| May 20, 2021 | Accident Injury |

You’ve likely heard that no two situations are alike. That’s particularly the case when it comes to the injuries individuals suffer in car accidents. While some individuals may walk away unscathed from a car crash, others may suffer blunt force trauma, spinal cord or crush injuries. 

Compartment syndrome is one of the more serious injuries that a motorist can suffer in a car accident. 

What is compartment syndrome?

Traumatic accidents may result in fractures, something that can cause a person’s muscles to begin bleeding. The increase in blood pressure along a portion of the muscle compartment may decrease blood supply elsewhere, causing potential nerve damage. 

Some of the earliest signs a person might be suffering from compartment syndrome are if they experience severe pain, reduced range of motion or numbness along a particular portion of their body. Patients with an acute case of compartment syndrome may also note muscle loss, kidney failure and infection. 
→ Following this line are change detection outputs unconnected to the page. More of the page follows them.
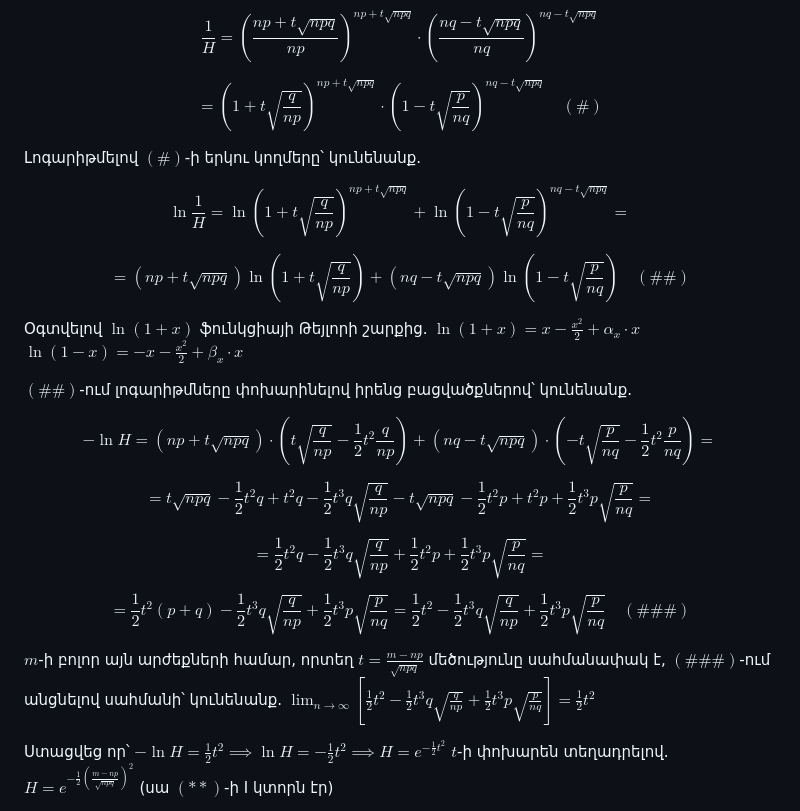
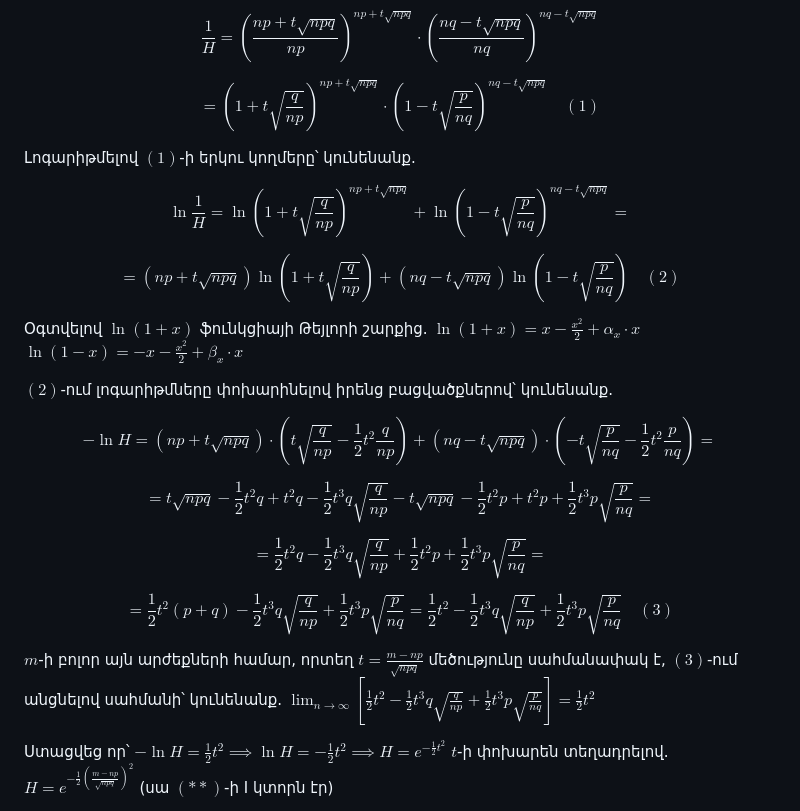
Before and after one commit to bberrium/Picsart-Academy, a Markdown page: Math/Prob/(prob lection 3). Լապլասի լոկալ թեորեմը.md, the part around the change. Rendered like a GitHub page.

Commit message:
Revise equation references for clarity and consistency
Updated references from equations (#) and (##) to (1) and (2) respectively for clarity. Adjusted the final equation reference from (###) to (3) for consistency.

```diff
--- a/Math/Prob/(prob lection 3). Լապլասի լոկալ թեորեմը.md
+++ b/Math/Prob/(prob lection 3). Լապլասի լոկալ թեորեմը.md
@@ -61,20 +61,20 @@ $m$-ի և $n-m$-ի $t$-ով արտահայտված արժեքները տեղադ
 
 $$\frac{1}{H} = \left( \frac{np + t\sqrt{npq}}{np} \right)^{np + t\sqrt{npq}} \cdot \left( \frac{nq - t\sqrt{npq}}{nq} \right)^{nq - t\sqrt{npq}}$$
 
-$$= \left( 1 + t\sqrt{\frac{q}{np}} \right)^{np + t\sqrt{npq}} \cdot \left( 1 - t\sqrt{\frac{p}{nq}} \right)^{nq - t\sqrt{npq}} \quad (\#)$$
+$$= \left( 1 + t\sqrt{\frac{q}{np}} \right)^{np + t\sqrt{npq}} \cdot \left( 1 - t\sqrt{\frac{p}{nq}} \right)^{nq - t\sqrt{npq}} \quad (1)$$
 
-Լոգարիթմելով $(\#)$-ի երկու կողմերը՝ կունենանք.
+Լոգարիթմելով $(1)$-ի երկու կողմերը՝ կունենանք.
 
 
 $$\ln \frac{1}{H} = \ln \left( 1 + t\sqrt{\frac{q}{np}} \right)^{np + t\sqrt{npq}} + \ln \left( 1 - t\sqrt{\frac{p}{nq}} \right)^{nq - t\sqrt{npq}} = $$
 
-$$= (np + t\sqrt{npq}) \ln \left( 1 + t\sqrt{\frac{q}{np}} \right) + (nq - t\sqrt{npq}) \ln \left( 1 - t\sqrt{\frac{p}{nq}} \right) \quad (\#\#)$$
+$$= (np + t\sqrt{npq}) \ln \left( 1 + t\sqrt{\frac{q}{np}} \right) + (nq - t\sqrt{npq}) \ln \left( 1 - t\sqrt{\frac{p}{nq}} \right) \quad (2)$$
 
 Օգտվելով $\ln(1+x)$ ֆունկցիայի Թեյլորի շարքից.
 $\ln(1+x) = x - \frac{x^2}{2} + \alpha_x \cdot x$
 $\ln(1-x) = -x - \frac{x^2}{2} + \beta_x \cdot x$
 
-$(\#\#)$-ում լոգարիթմները փոխարինելով իրենց բացվածքներով՝ կունենանք.
+$(2)$-ում լոգարիթմները փոխարինելով իրենց բացվածքներով՝ կունենանք.
 
 
 $$-\ln H = (np + t\sqrt{npq}) \cdot \left( t\sqrt{\frac{q}{np}} - \frac{1}{2} t^2 \frac{q}{np} \right) + (nq - t\sqrt{npq}) \cdot \left( -t\sqrt{\frac{p}{nq}} - \frac{1}{2} t^2 \frac{p}{nq} \right) = $$
@@ -83,9 +83,9 @@ $$= t\sqrt{npq} - \frac{1}{2} t^2 q + t^2 q - \frac{1}{2} t^3 q \sqrt{\frac{q}{n
 
 $$= \frac{1}{2} t^2 q - \frac{1}{2} t^3 q \sqrt{\frac{q}{np}} + \frac{1}{2} t^2 p + \frac{1}{2} t^3 p \sqrt{\frac{p}{nq}} = $$
 
-$$= \frac{1}{2} t^2 (p+q) - \frac{1}{2} t^3 q \sqrt{\frac{q}{np}} + \frac{1}{2} t^3 p \sqrt{\frac{p}{nq}} = \frac{1}{2} t^2 - \frac{1}{2} t^3 q \sqrt{\frac{q}{np}} + \frac{1}{2} t^3 p \sqrt{\frac{p}{nq}} \quad (\#\#\#)$$
+$$= \frac{1}{2} t^2 (p+q) - \frac{1}{2} t^3 q \sqrt{\frac{q}{np}} + \frac{1}{2} t^3 p \sqrt{\frac{p}{nq}} = \frac{1}{2} t^2 - \frac{1}{2} t^3 q \sqrt{\frac{q}{np}} + \frac{1}{2} t^3 p \sqrt{\frac{p}{nq}} \quad (3)$$
 
-$m$-ի բոլոր այն արժեքների համար, որտեղ $t = \frac{m-np}{\sqrt{npq}}$ մեծությունը սահմանափակ է, $(\#\#\#)$-ում անցնելով սահմանի՝ կունենանք.
+$m$-ի բոլոր այն արժեքների համար, որտեղ $t = \frac{m-np}{\sqrt{npq}}$ մեծությունը սահմանափակ է, $(3)$-ում անցնելով սահմանի՝ կունենանք.
 $\lim_{n \to \infty} \left[ \frac{1}{2} t^2 - \frac{1}{2} t^3 q \sqrt{\frac{q}{np}} + \frac{1}{2} t^3 p \sqrt{\frac{p}{nq}} \right] = \frac{1}{2} t^2$
 
 Ստացվեց որ՝ $-\ln H = \frac{1}{2} t^2 \implies \ln H = -\frac{1}{2} t^2 \implies H = e^{-\frac{1}{2} t^2}$
```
How do doctors treat compartment syndrome?

Doctors may initially recommend that a patient suffering from compartment syndrome ice and elevate their affected limbs. 

While surgery is uncommon for treating this condition, there are some instances in which doctors perform a fasciotomy to cut the muscle compartment open to reduce the pressure necessary to restore blood flow. This most commonly happens in acute cases. Nerve or muscle damage can result if doctors don’t release the pressure in the compartment. Doctors may need to perform an amputation in some rare instances. 
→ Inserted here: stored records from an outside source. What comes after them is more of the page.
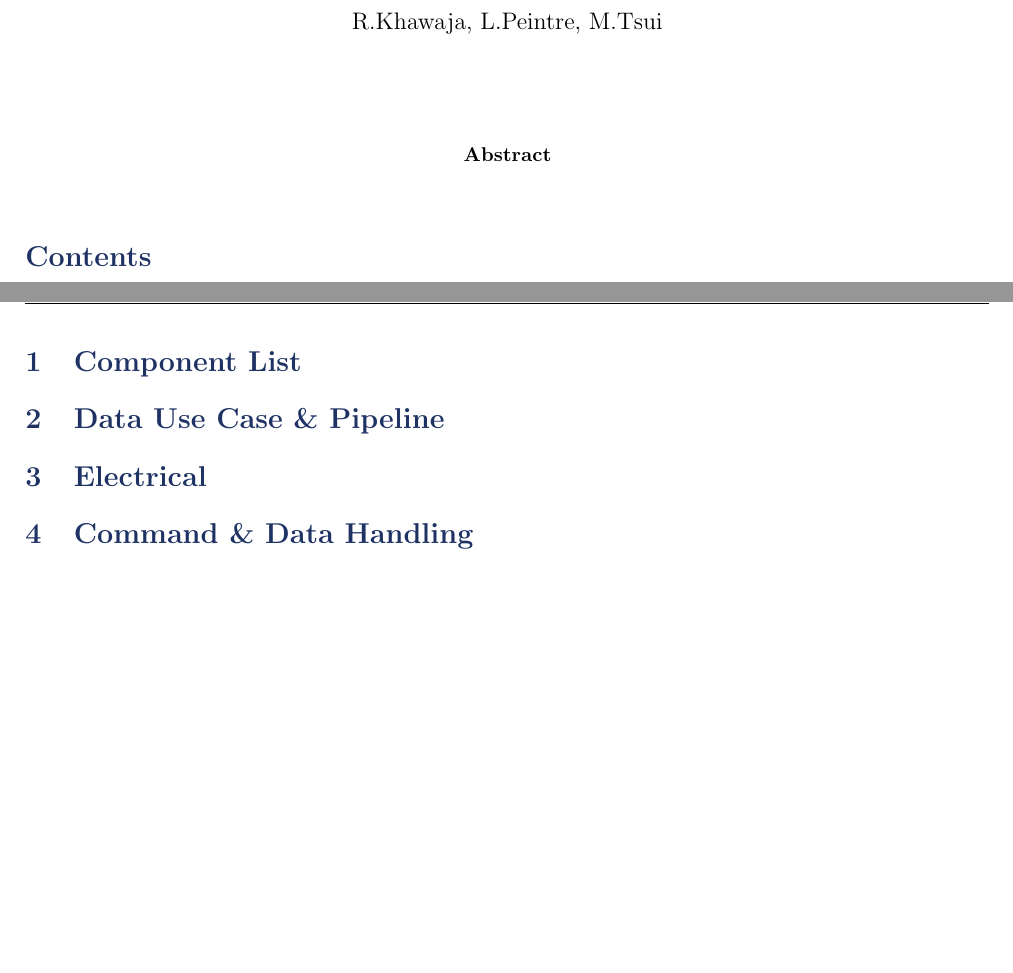
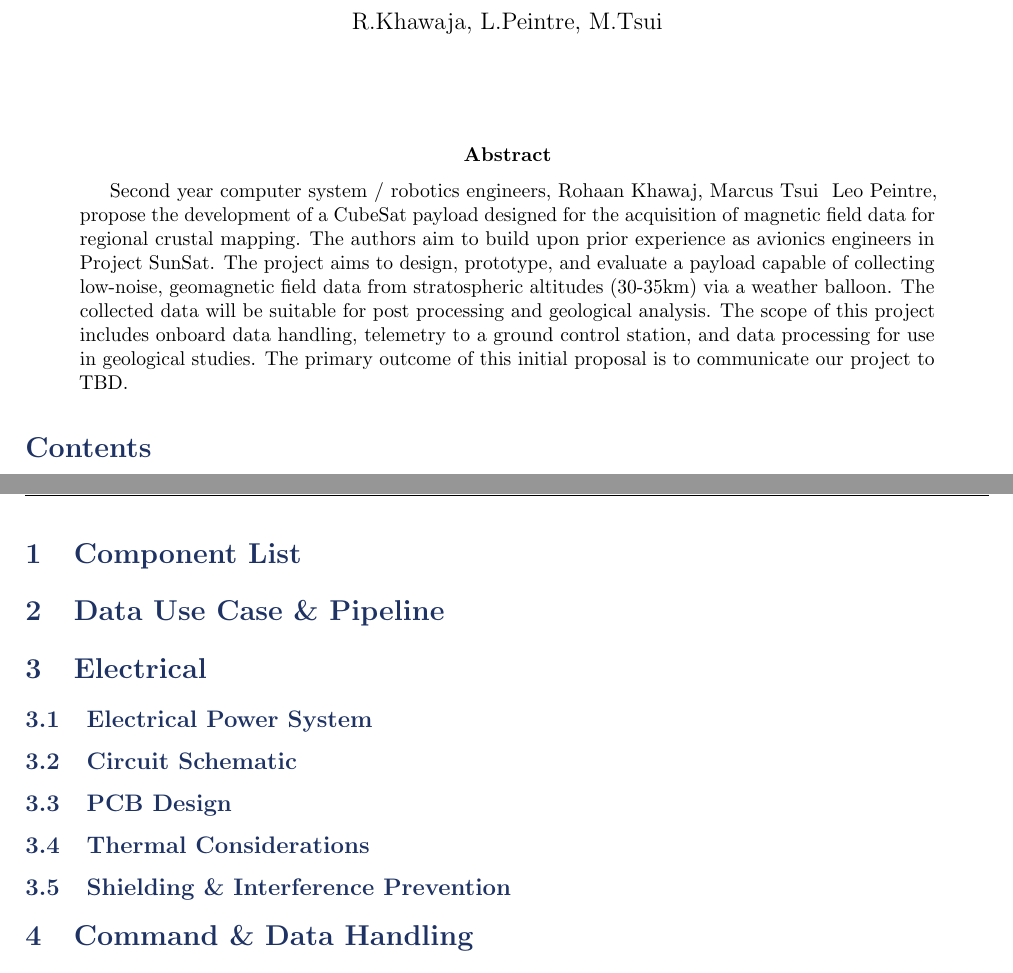
Before and after one commit to RohaanKhawaja/Project-Enki, a LaTeX paper (CDR/CDR.tex): two parts of pages 1 and 2 of 3, joined at a grey line, cut so that both start at the same text, the shorter picture padded with empty space. Compiled offline with pdfLaTeX.

Commit message:
Abstract

```diff
--- a/CDR/CDR.tex
+++ b/CDR/CDR.tex
@@ -111,7 +111,7 @@
 \maketitle
 
 \begin{abstract}
-
+Second year computer system / robotics engineers, Rohaan Khawaj, Marcus Tsui & Leo Peintre, propose the development of a CubeSat payload designed for the acquisition of magnetic field data for regional crustal mapping. The authors aim to build upon prior experience as avionics engineers in Project SunSat. The project aims to design, prototype, and evaluate a payload capable of collecting low-noise, geomagnetic field data from stratospheric altitudes (30-35km) via a weather balloon. The collected data will be suitable for post processing and geological analysis. The scope of this project includes onboard data handling, telemetry to a ground control station, and data processing for use in geological studies. The primary outcome of this initial proposal is to communicate our project to TBD.
 \end{abstract}
 
 \tableofcontents
@@ -125,13 +125,26 @@
 \fancyfoot[C]{\thepage}
 
 \section{Component List}
+
 \section{Data Use Case \& Pipeline}
+
 \section{Electrical}
+\subsection{Electrical Power System}
+\subsection{Circuit Schematic}
+\subsection{PCB Design}
+\subsection{Thermal Considerations}
+\subsection{Shielding \& Interference Prevention}
+
 \section{Command \& Data Handling}
+
 \section{Telemetry}
+
 \section{Altitude \& Orbital Control System}
+
 \section{Guidance, Navigation \& Control}
+
 \section{Manufacturing Technique}
+
 \section{Timeline \& Budget Considerations}
 
 \pagebreak
```
Also changed, not shown: CDR/CDR.pdf, 1 other file.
Addressing liability issues following an accident

Car crashes are one of many ways in which someone may end up suffering from compartment syndrome. Treating such a medical condition can be quite involved and thus costly. You may be able to recover compensation for your medical expenses if you can prove that another motorist’s negligence resulted in your injuries. An attorney can help you understand liability issues before you decide whether to file an insurance claim.